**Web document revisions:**

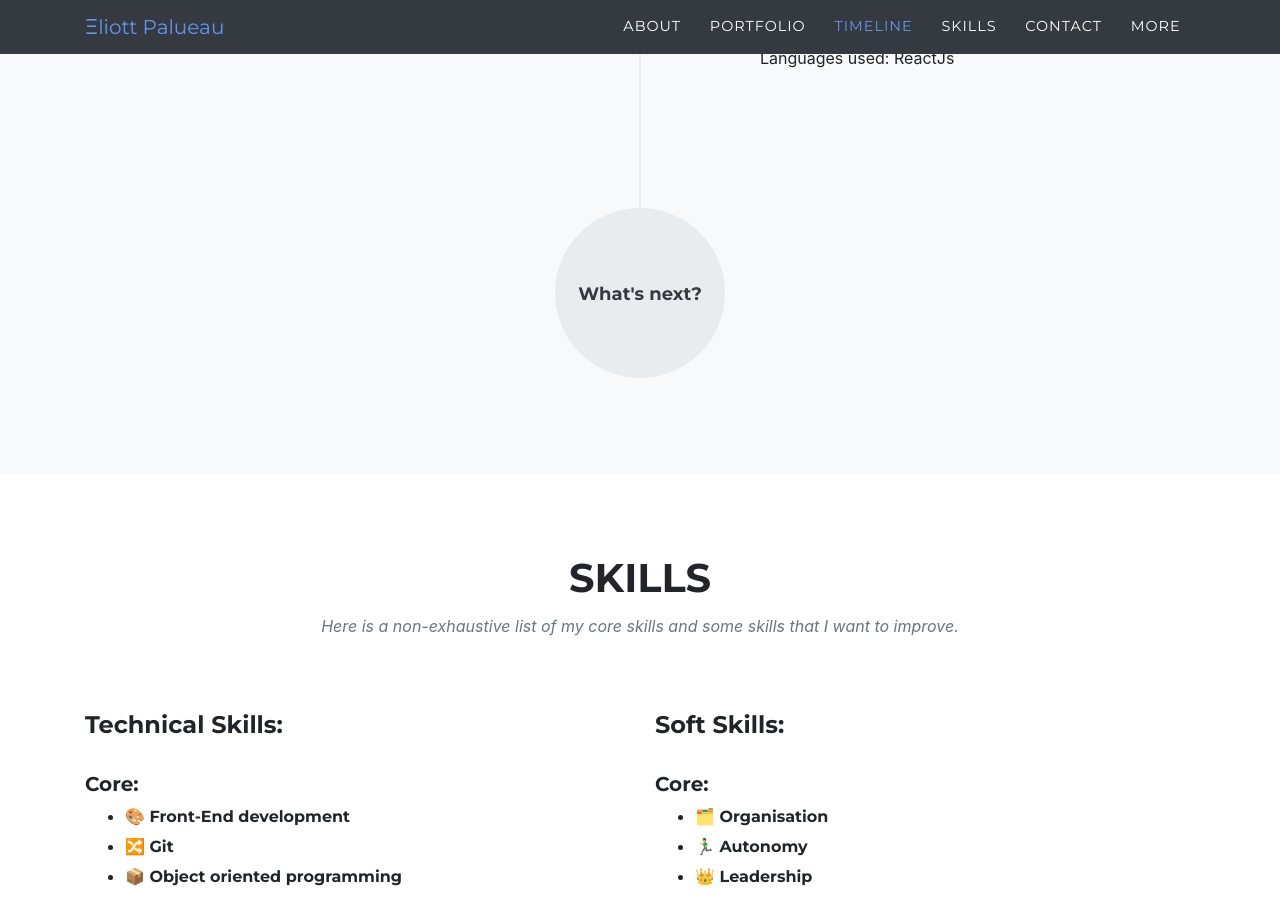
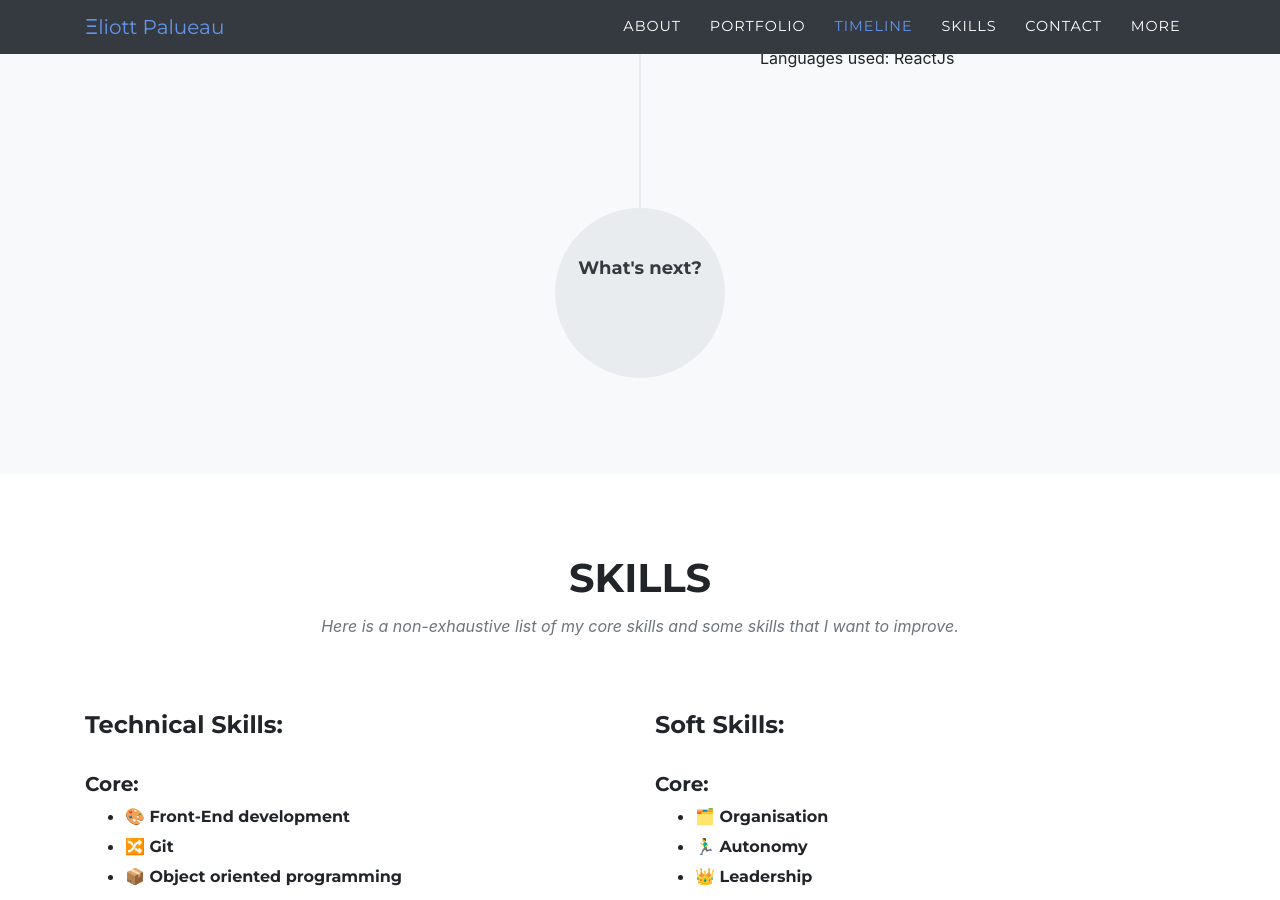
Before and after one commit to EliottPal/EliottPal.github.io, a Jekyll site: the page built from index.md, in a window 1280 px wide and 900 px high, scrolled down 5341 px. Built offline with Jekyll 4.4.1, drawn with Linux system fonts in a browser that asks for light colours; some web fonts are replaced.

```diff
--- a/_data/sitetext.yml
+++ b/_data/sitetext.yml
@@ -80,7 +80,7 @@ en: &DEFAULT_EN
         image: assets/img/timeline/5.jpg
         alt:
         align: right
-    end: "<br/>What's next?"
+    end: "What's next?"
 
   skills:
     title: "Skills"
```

---

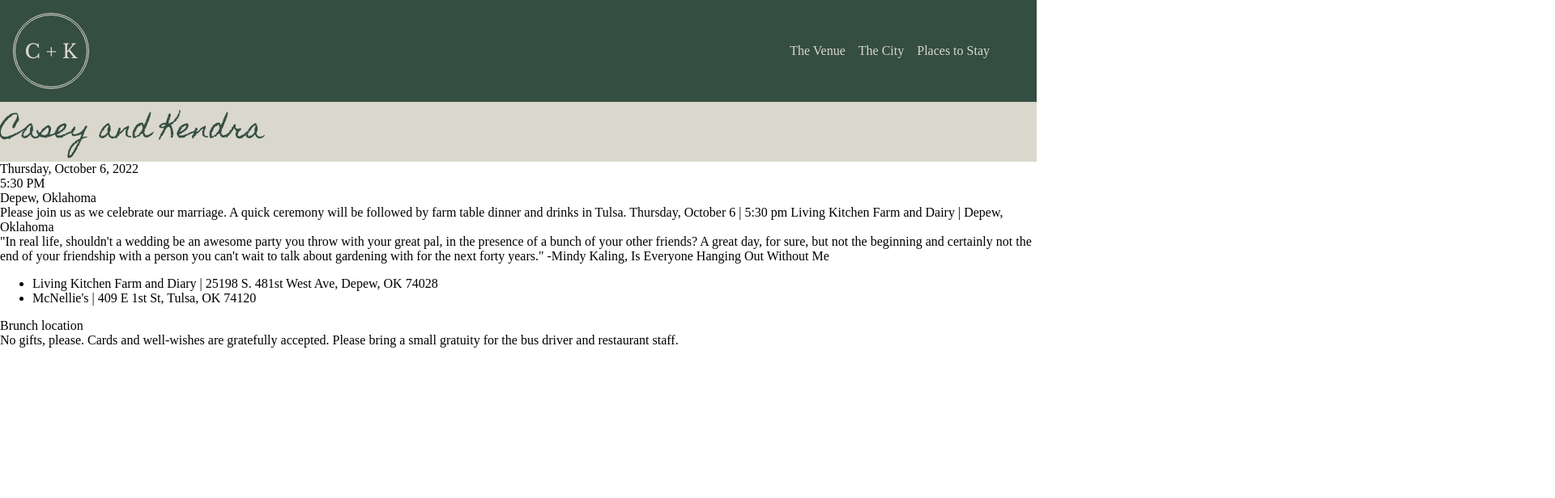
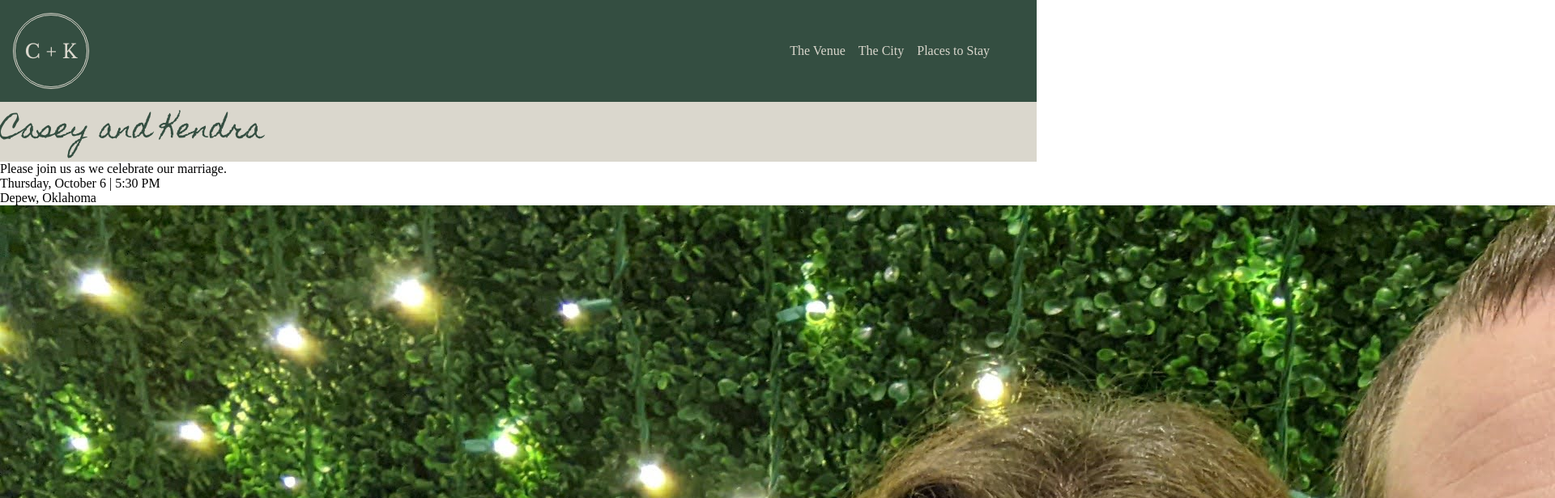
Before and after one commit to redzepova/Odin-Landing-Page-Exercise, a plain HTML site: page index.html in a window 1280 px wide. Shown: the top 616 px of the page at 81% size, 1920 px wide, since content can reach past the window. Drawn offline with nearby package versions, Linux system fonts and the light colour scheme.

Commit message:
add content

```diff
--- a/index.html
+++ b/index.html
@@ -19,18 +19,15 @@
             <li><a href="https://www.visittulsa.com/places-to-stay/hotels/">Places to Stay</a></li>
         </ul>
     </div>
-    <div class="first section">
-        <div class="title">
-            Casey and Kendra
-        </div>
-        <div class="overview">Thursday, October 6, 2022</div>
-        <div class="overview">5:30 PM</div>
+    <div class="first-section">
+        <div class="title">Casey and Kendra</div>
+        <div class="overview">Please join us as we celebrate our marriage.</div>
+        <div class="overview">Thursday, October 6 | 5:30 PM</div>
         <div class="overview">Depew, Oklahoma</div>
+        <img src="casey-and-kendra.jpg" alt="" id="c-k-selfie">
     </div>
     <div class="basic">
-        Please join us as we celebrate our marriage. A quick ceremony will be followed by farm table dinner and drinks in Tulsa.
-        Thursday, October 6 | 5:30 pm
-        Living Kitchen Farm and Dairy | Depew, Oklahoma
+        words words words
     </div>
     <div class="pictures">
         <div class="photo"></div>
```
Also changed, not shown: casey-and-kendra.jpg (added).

**YOUR GOAL:**
Out of the data above, return each line where the word "title" can be found.

**COMPLETED EXERCISE:**
     title: "Skills"
-        <div class="title">
+        <div class="title">Casey and Kendra</div>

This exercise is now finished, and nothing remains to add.